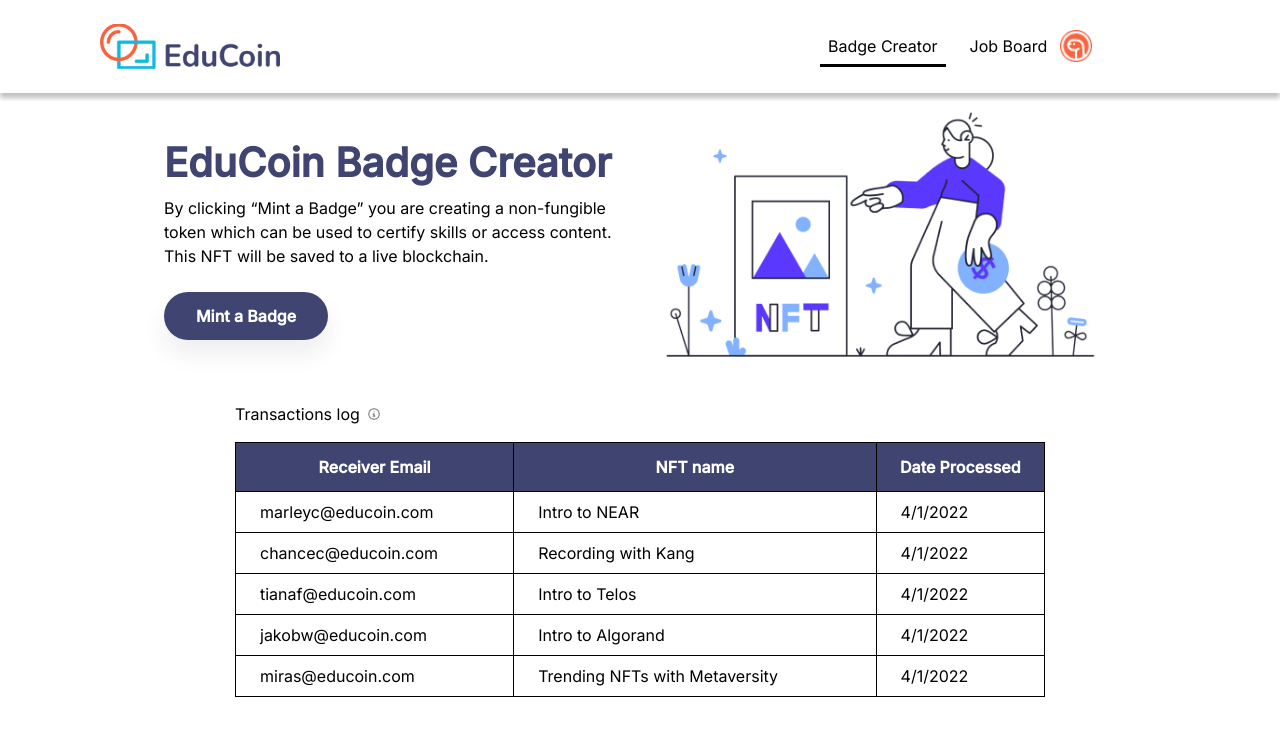
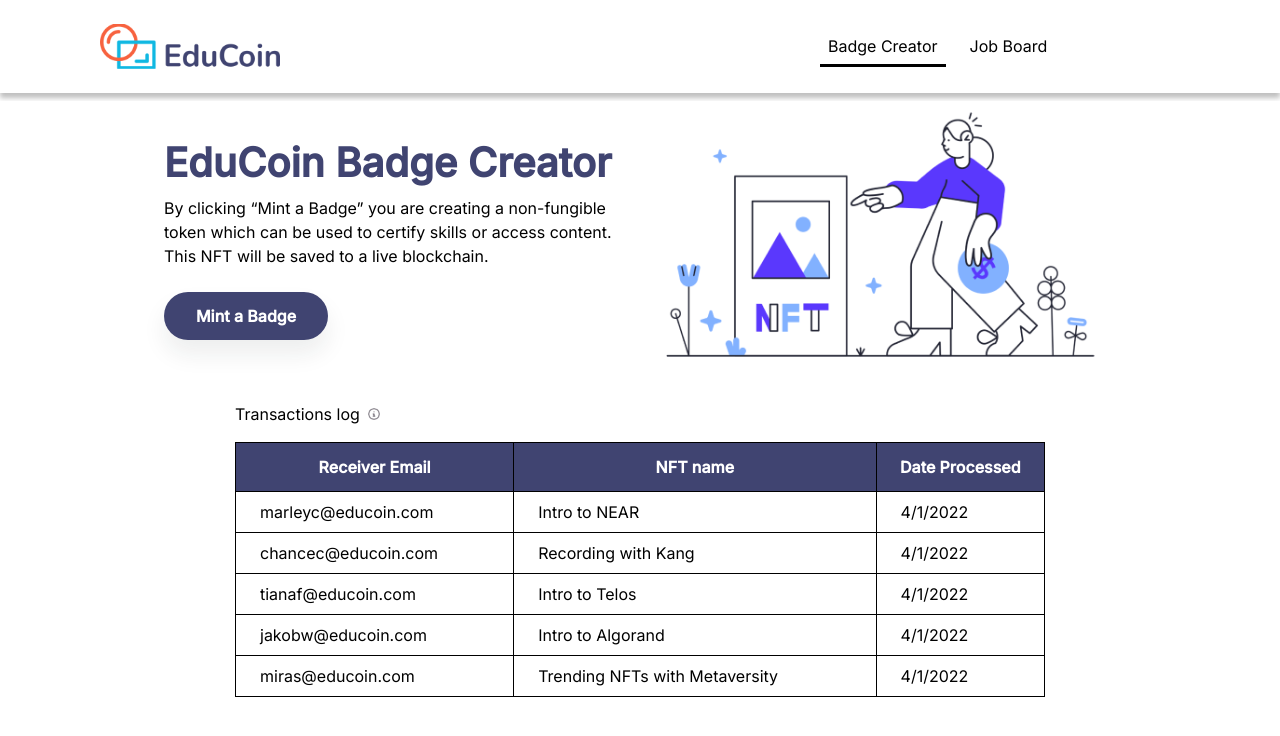
Before and after one commit to EdsellJ/NEAR-NFT-Job-Filter, a React (Create React App) app: page /badge-creator in a window 1280 px wide. Shown: the top 736 px of the page. Built offline with nearby package versions, Linux system fonts and the light colour scheme; no server answers.

Commit message:
menu updated

```diff
--- a/src/components/Menu.tsx
+++ b/src/components/Menu.tsx
@@ -22,7 +22,7 @@
 					</li>
 				))}
 			</ul>
-			<img src="/images/dino-icons.png" alt="dino-icon" className="w-8" />
+			{/* <img src="/images/dino-icons.png" alt="dino-icon" className="w-8" /> */}
 		</nav>
 	);
 }
```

* * * * * * *

= Task brief =
With the pictures left out, return each entry exactly as written.

= Response to the exercise =
Before and after one commit to EdsellJ/NEAR-NFT-Job-Filter, a React (Create React App) app: page /badge-creator in a window 1280 px wide. Shown: the top 736 px of the page. Built offline with nearby package versions, Linux system fonts and the light colour scheme; no server answers.

Commit message:
menu updated

```diff
--- a/src/components/Menu.tsx
+++ b/src/components/Menu.tsx
@@ -22,7 +22,7 @@
 					</li>
 				))}
 			</ul>
-			<img src="/images/dino-icons.png" alt="dino-icon" className="w-8" />
+			{/* <img src="/images/dino-icons.png" alt="dino-icon" className="w-8" /> */}
 		</nav>
 	);
 }
```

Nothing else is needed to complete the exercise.